#### Dataset excerpts

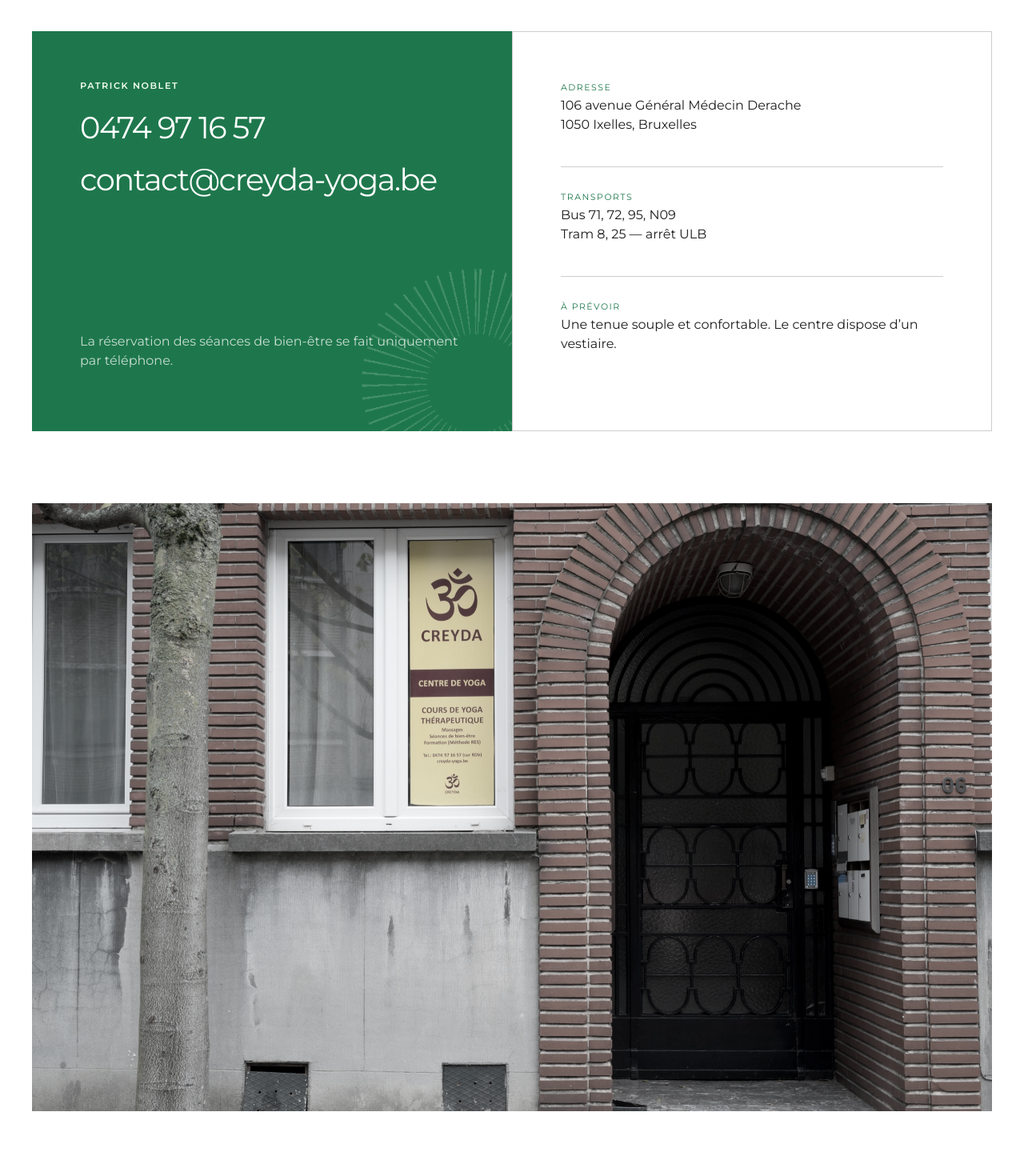
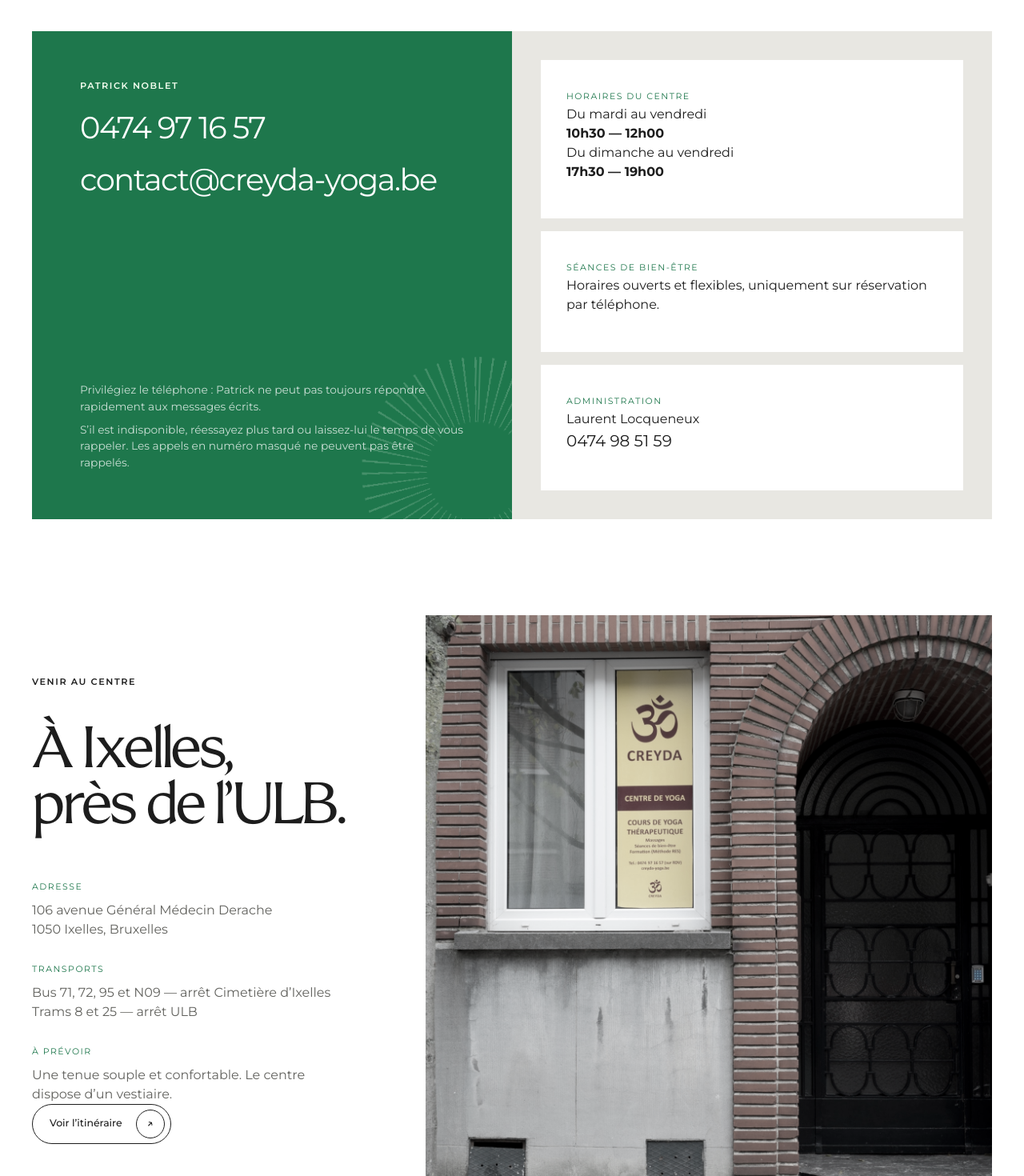
Before and after one commit to ilohest/creyda, a Nuxt app: page /contact in a window 1280 px wide. Shown: the part 800-2270 px from the top of the page at 80% size. Built offline with nearby package versions, Linux system fonts and the light colour scheme.

Commit message:
Complete contact page content

```diff
--- a/app/assets/css/main.css
+++ b/app/assets/css/main.css
@@ -237,7 +237,7 @@ h2 { font-size: clamp(3rem, 6.2vw, 6.8rem); }
 .res-program__grid article:nth-child(even) { padding-left: 50px; border-left: 1px solid var(--line); }
 .res-program__grid h3 { margin: 70px 0 20px; font-size: clamp(1.8rem, 3vw, 3rem); }
 .res-program__grid p { max-width: 570px; color: var(--muted); }
-.res-philosophy { padding: 140px 0; display: grid; grid-template-columns: .8fr 1.2fr; gap: 10vw; }
+  .res-philosophy { padding: 140px 0; display: grid; grid-template-columns: .8fr 1.2fr; gap: 10vw; }
 .res-philosophy h2 { margin: 32px 0 0; }
 .res-philosophy > div:last-child { max-width: 700px; font-size: 1.05rem; }
 .res-philosophy ul { margin: 35px 0 45px; padding: 0; list-style: none; border-top: 1px solid var(--line); }
@@ -275,17 +275,35 @@ h2 { font-size: clamp(3rem, 6.2vw, 6.8rem); }
 .pricing-conditions h2 { margin: 26px 0 0; font-size: clamp(2.8rem, 5vw, 5.7rem); }
 .pricing-conditions > div:last-child { align-self: end; }
 .pricing-conditions > div:last-child p { max-width: 620px; }
-.contact-grid { padding: 90px 0; display: grid; grid-template-columns: 1fr 1fr; gap: 0; }
-.contact-primary { min-height: 500px; padding: 60px; display: flex; flex-direction: column; position: relative; overflow: hidden; background: var(--green); color: var(--white); }
+.contact-grid { padding: 90px 0 120px; display: grid; grid-template-columns: 1fr 1fr; gap: 0; }
+.contact-primary { min-height: 610px; padding: 60px; display: flex; flex-direction: column; position: relative; overflow: hidden; background: var(--green); color: var(--white); }
 .contact-primary > :not(.contact-burst) { position: relative; z-index: 1; }
 .contact-burst { width: 280px; position: absolute; right: -95px; bottom: -80px; opacity: .18; }
 .contact-primary > a { margin: 4px 0; font-size: clamp(1.6rem, 3vw, 3rem); letter-spacing: -.04em; }
-.contact-primary > p:last-child { margin-top: auto; color: rgba(255,255,255,.75); }
-.contact-details { padding: 32px 60px; border: 1px solid var(--line); }
-.contact-details > div { padding: 24px 0; border-bottom: 1px solid var(--line); }
-.contact-details > div:last-child { border: 0; }
-.contact-details span { color: var(--green); font-size: .68rem; text-transform: uppercase; letter-spacing: .14em; }
-.contact-image img { width: 100%; max-height: 760px; object-fit: cover; filter: saturate(.25); }
+.contact-primary__note { max-width: 540px; margin-top: auto; color: rgba(255,255,255,.76); font-size: .86rem; }
+.contact-primary__note p { margin: 8px 0 0; }
+.contact-details { padding: 36px; display: grid; gap: 16px; background: var(--mist); }
+.contact-details article { padding: 32px; background: var(--white); }
+.contact-details span, .contact-place__facts span { color: var(--green); font-size: .68rem; text-transform: uppercase; letter-spacing: .14em; }
+.contact-details p { margin-bottom: 0; }
+.contact-details a { font-size: 1.25rem; }
+.contact-place { padding: 0 0 130px; display: grid; grid-template-columns: .82fr 1.18fr; align-items: stretch; }
+.contact-place__copy { padding: 75px 7vw 75px 0; display: flex; flex-direction: column; align-items: flex-start; }
+.contact-place h2 { margin: 28px 0 55px; font-size: clamp(3.2rem, 5.7vw, 6.5rem); }
+.contact-place__facts { display: grid; gap: 24px; }
+.contact-place__facts p { margin: 7px 0 0; color: var(--muted); }
+.contact-place .button { margin-top: auto; }
+.contact-image img { width: 100%; height: 100%; min-height: 720px; object-fit: cover; filter: saturate(.25); }
+.contact-support { margin-bottom: 120px; padding: 100px 7vw; display: grid; grid-template-columns: .8fr 1.2fr; gap: 8vw; background: var(--mist); }
+.contact-support header { display: flex; flex-direction: column; align-items: flex-start; }
+.contact-support h2 { margin: 30px 0; font-size: clamp(3rem, 5vw, 5.8rem); }
+.contact-support header > p:not(.eyebrow) { max-width: 520px; color: var(--muted); }
+.contact-support .text-link { margin-top: 30px; }
+.account-grid { display: grid; grid-template-columns: 1fr 1fr; gap: 20px; align-content: start; }
+.account-card { min-height: 300px; padding: 32px; display: flex; flex-direction: column; background: var(--green); color: var(--white); box-shadow: 0 15px 35px rgba(29,29,29,.08); }
+.account-card--light { background: var(--mint); color: var(--ink); transform: translateY(30px) rotate(.45deg); }
+.account-card__iban { margin: auto 0 0; font-family: var(--display); font-size: clamp(2rem, 3.2vw, 3.6rem); line-height: 1.02; letter-spacing: -.035em; }
+.account-grid blockquote { grid-column: 1 / -1; margin: 70px 0 0; font-family: var(--display); font-size: clamp(2.2rem, 4vw, 4.5rem); font-style: normal; line-height: 1; text-align: right; }
 .legal { max-width: 780px; padding: 80px 0; }
 .legal h2 { margin-top: 50px; font-size: 2rem; }
 .legal a { text-decoration: underline; }
@@ -331,7 +349,12 @@ h2 { font-size: clamp(3rem, 6.2vw, 6.8rem); }
   .pillar-grid article { min-height: 240px; }
   .ticket-grid { grid-template-columns: repeat(2, minmax(0, 1fr)); }
   .pricing-heading, .pricing-conditions { grid-template-columns: 1fr; gap: 40px; }
-  .contact-grid { grid-template-columns: 1fr; }
+  .contact-grid, .contact-place, .contact-support { grid-template-columns: 1fr; }
+  .contact-place__copy { padding: 0 0 70px; }
+  .contact-place .button { margin-top: 42px; }
+  .contact-image img { min-height: 560px; }
+  .contact-support { gap: 70px; }
+  .footer-head { grid-template-columns: 1fr; gap: 38px; }
   .footer-wordmark strong { font-size: clamp(4.5rem, 14vw, 8rem); }
   .footer-directory { grid-template-columns: 1fr 1fr; }
 }
@@ -393,5 +416,15 @@ h2 { font-size: clamp(3rem, 6.2vw, 6.8rem); }
   .pricing-conditions { width: 100%; margin-bottom: 80px; padding: 55px 20px; }
   .contact-primary, .contact-details { padding: 38px 22px; }
   .contact-burst { width: 220px; }
+  .contact-primary { min-height: 590px; }
+  .contact-details article { padding: 28px 22px; }
+  .contact-place { width: 100%; padding-bottom: 85px; }
+  .contact-place__copy { width: min(100% - 32px, 1380px); margin: 0 auto; }
   .contact-image { width: 100%; }
+  .contact-image img { min-height: 500px; }
+  .contact-support { width: 100%; margin-bottom: 80px; padding: 70px 20px; }
+  .account-grid { grid-template-columns: 1fr; }
+  .account-card { min-height: 250px; }
+  .account-card--light { transform: rotate(.45deg); }
+  .account-grid blockquote { grid-column: auto; margin-top: 40px; text-align: left; }
 }
--- a/app/pages/contact.vue
+++ b/app/pages/contact.vue
@@ -1,14 +1,89 @@
 <script setup lang="ts">
 useSeoMeta({ title: 'Contact' })
+
+const directionsUrl = 'https://www.google.com/maps/search/?api=1&query=106+Avenue+G%C3%A9n%C3%A9ral+M%C3%A9decin+Derache%2C+1050+Ixelles'
 </script>
 
 <template>
   <main class="contact-page">
-    <PageIntro title="Faisons connaissance." text="Pour une première séance, une formation ou une question, contactez directement Patrick Noblet." />
+    <PageIntro
+      title="Faisons connaissance."
+      text="Pour une première séance, une formation ou une question, contactez directement Patrick Noblet."
+    />
+
     <section class="contact-grid wrap">
-      <div class="contact-primary"><RadiantMark variant="dense" tone="light" class="contact-burst" /><p class="eyebrow light">Patrick Noblet</p><a href="tel:+32474971657">0474 97 16 57</a><a href="mailto:contact@creyda-yoga.be">contact@creyda-yoga.be</a><p>La réservation des séances de bien-être se fait uniquement par téléphone.</p></div>
-      <div class="contact-details"><div><span>Adresse</span><p>106 avenue Général Médecin Derache<br>1050 Ixelles, Bruxelles</p></div><div><span>Transports</span><p>Bus 71, 72, 95, N09<br>Tram 8, 25 — arrêt ULB</p></div><div><span>À prévoir</span><p>Une tenue souple et confortable. Le centre dispose d’un vestiaire.</p></div></div>
+      <div class="contact-primary">
+        <RadiantMark variant="dense" tone="light" class="contact-burst" />
+        <p class="eyebrow light">Patrick Noblet</p>
+        <a href="tel:+32474971657">0474 97 16 57</a>
+        <a href="mailto:contact@creyda-yoga.be">contact@creyda-yoga.be</a>
+        <div class="contact-primary__note">
+          <p>Privilégiez le téléphone : Patrick ne peut pas toujours répondre rapidement aux messages écrits.</p>
+          <p>S’il est indisponible, réessayez plus tard ou laissez-lui le temps de vous rappeler. Les appels en numéro masqué ne peuvent pas être rappelés.</p>
+        </div>
+      </div>
+
+      <div class="contact-details">
+        <article>
+          <span>Horaires du centre</span>
+          <p>Du mardi au vendredi<br><strong>10h30 — 12h00</strong></p>
+          <p>Du dimanche au vendredi<br><strong>17h30 — 19h00</strong></p>
+        </article>
+        <article>
+          <span>Séances de bien-être</span>
+          <p>Horaires ouverts et flexibles, uniquement sur réservation par téléphone.</p>
+        </article>
+        <article>
+          <span>Administration</span>
+          <p>Laurent Locqueneux<br><a href="tel:+32474985159">0474 98 51 59</a></p>
+        </article>
+      </div>
     </section>
-    <section class="contact-image wrap"><img src="/images/centre-creyda.jpg" alt="Entrée du centre Creyda à Ixelles"></section>
+
+    <section class="contact-place wrap">
+      <div class="contact-place__copy">
+        <p class="eyebrow">Venir au centre</p>
+        <h2>À Ixelles,<br>près de l’ULB.</h2>
+        <div class="contact-place__facts">
+          <div>
+            <span>Adresse</span>
+            <p>106 avenue Général Médecin Derache<br>1050 Ixelles, Bruxelles</p>
+          </div>
+          <div>
+            <span>Transports</span>
+            <p>Bus 71, 72, 95 et N09 — arrêt Cimetière d’Ixelles<br>Trams 8 et 25 — arrêt ULB</p>
+          </div>
+          <div>
+            <span>À prévoir</span>
+            <p>Une tenue souple et confortable. Le centre dispose d’un vestiaire.</p>
+          </div>
+        </div>
+        <a class="button" :href="directionsUrl" target="_blank" rel="noopener noreferrer">Voir l’itinéraire</a>
+      </div>
+      <div class="contact-image">
+        <img src="/images/centre-creyda.jpg" alt="Entrée du centre Creyda à Ixelles">
+      </div>
+    </section>
+
+    <section class="contact-support wrap">
+      <header>
+        <p class="eyebrow">Facturation & soutien</p>
+        <h2>Deux comptes,<br>deux destinations.</h2>
+        <p>Pour régler un abonnement ou soutenir l’action du centre sans participer aux cours, contactez-nous d’abord par e-mail afin de confirmer le compte à utiliser.</p>
+        <a class="text-link" href="mailto:contact@creyda-yoga.be">Écrire au centre <span>→</span></a>
+      </header>
+
+      <div class="account-grid">
+        <article class="account-card">
+          <p class="eyebrow light">Centre de relaxation</p>
+          <p class="account-card__iban">BE59 9796<br>3088 0426</p>
+        </article>
+        <article class="account-card account-card--light">
+          <p class="eyebrow">Fondation A. Van Lysebeth</p>
+          <p class="account-card__iban">BE79 9733<br>5587 3533</p>
+        </article>
+        <blockquote>« Plus on est de fous,<br>plus il y a de yogis ! »</blockquote>
+      </div>
+    </section>
   </main>
 </template>
```
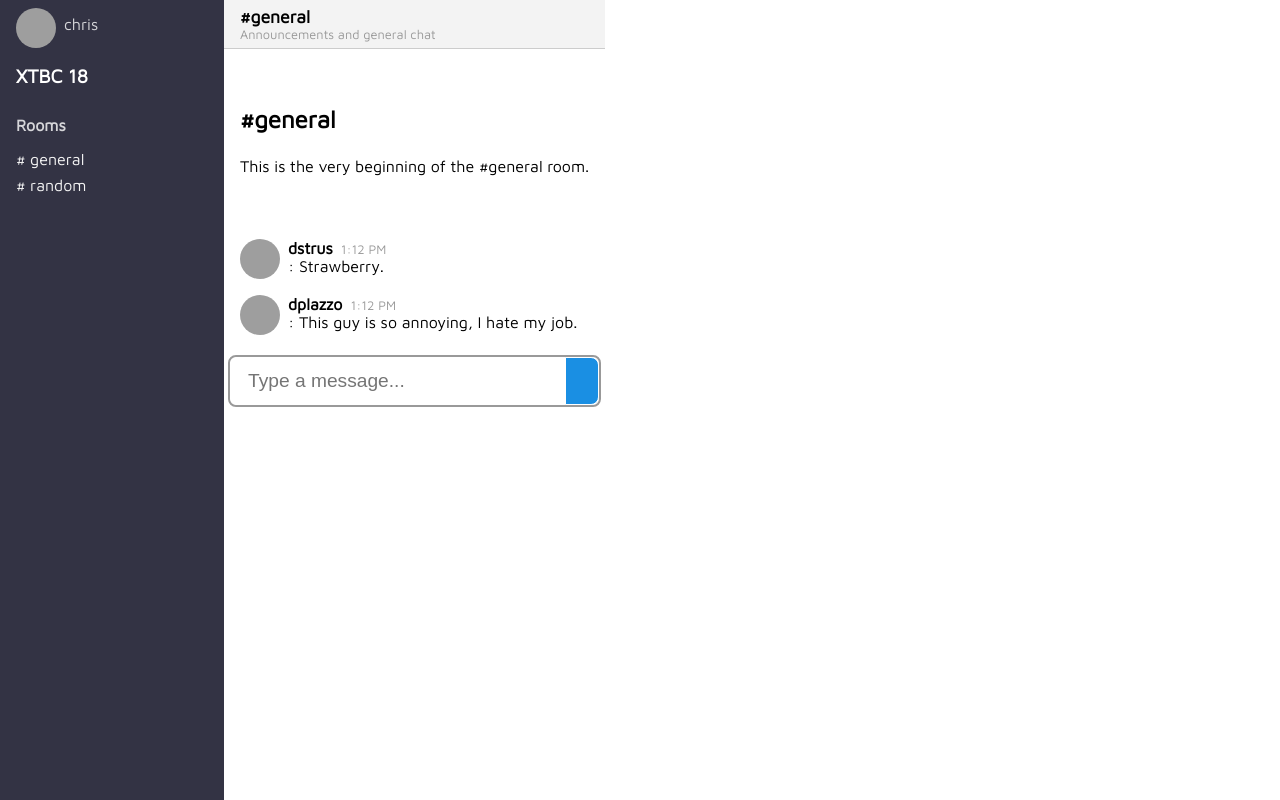
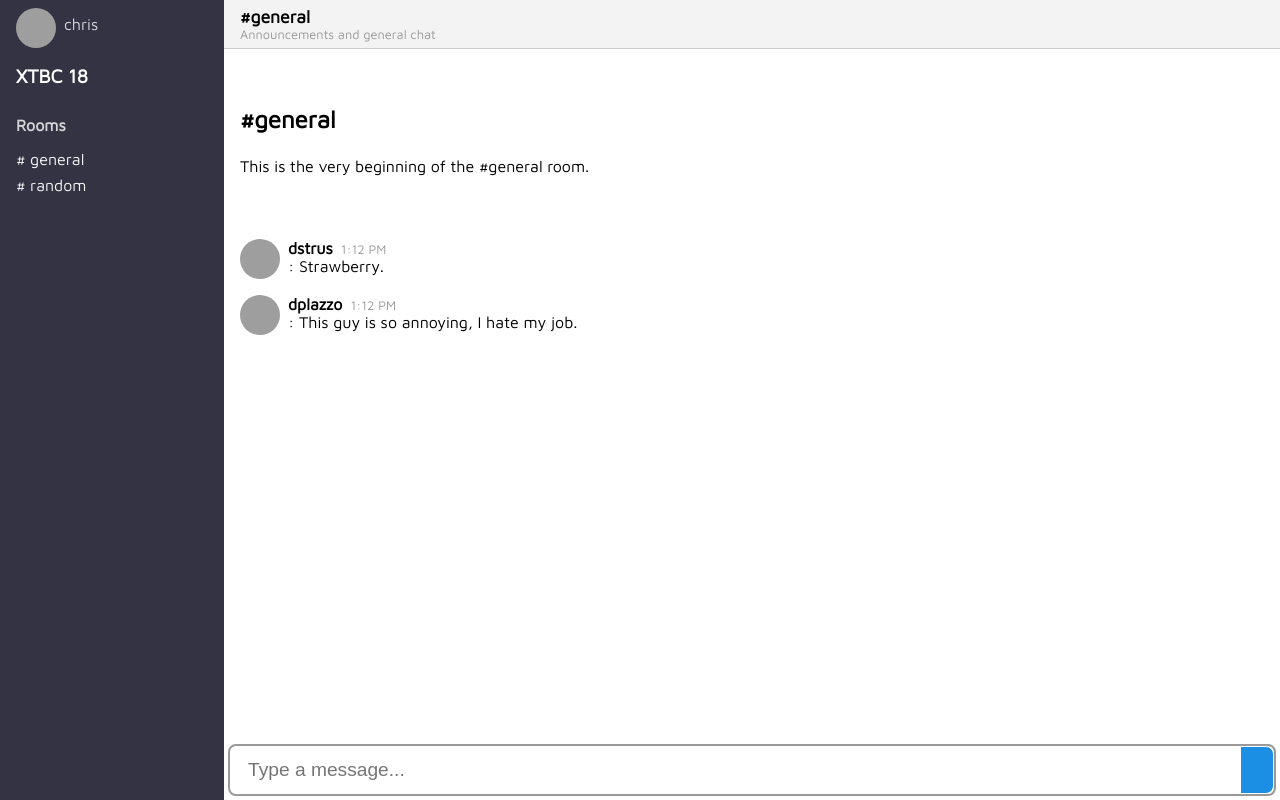
Before and after one commit to jiena76/Chatarang, a React (Create React App) app: page / in a window 1280 px wide. Built offline with nearby package versions, Linux system fonts and the light colour scheme; grey boxes are pictures that could not be loaded; the HTML template or start-up script is replaced by a standard one.

Commit message:
edit chat.js

```diff
--- a/src/Chat.js
+++ b/src/Chat.js
@@ -41,7 +41,7 @@ class Chat extends Component{
 
   render(){
     return(
-      <div className="Chat" styles={styles}>
+      <div className="Chat" style={styles}>
         <ChatHeader />
         <MessageList messages={this.state.messages} />
         <MessageForm addMessage={this.addMessage}/>
@@ -53,7 +53,7 @@ class Chat extends Component{
 export default Chat;
 
 const styles = {
+  display: "flex",
   flex: "1",
-  display: "flex",
-  flexDirection: "column"
+  flexDirection: "column",
 }
--- a/src/Main.js
+++ b/src/Main.js
@@ -18,7 +18,6 @@ class Main extends Component{
 const styles = {
   display: 'flex',
   alignItems: 'stretch',
-  width: '100vw',
   height: '100vh'
 }
 
--- a/src/MessageForm.js
+++ b/src/MessageForm.js
@@ -35,7 +35,7 @@ class MessageForm extends Component{
           autoFocus
         />
         <button type='submit' style={styles.button}>
-            <i class="far fa-paper-plane" title="Send"></i>
+            <i className="far fa-paper-plane" title="Send"></i>
         </button>
       </form>
     );
```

########

• What the task requires:
Scan the material above. Extract every line in which the word "bottom" occurs.

• Your solution:
 .contact-burst { width: 280px; position: absolute; right: -95px; bottom: -80px; opacity: .18; }
-.contact-details > div { padding: 24px 0; border-bottom: 1px solid var(--line); }
+.contact-details p { margin-bottom: 0; }
+.contact-support { margin-bottom: 120px; padding: 100px 7vw; display: grid; grid-template-columns: .8fr 1.2fr; gap: 8vw; background: var(--mist); }
   .pricing-conditions { width: 100%; margin-bottom: 80px; padding: 55px 20px; }
+  .contact-place { width: 100%; padding-bottom: 85px; }
+  .contact-support { width: 100%; margin-bottom: 80px; padding: 70px 20px; }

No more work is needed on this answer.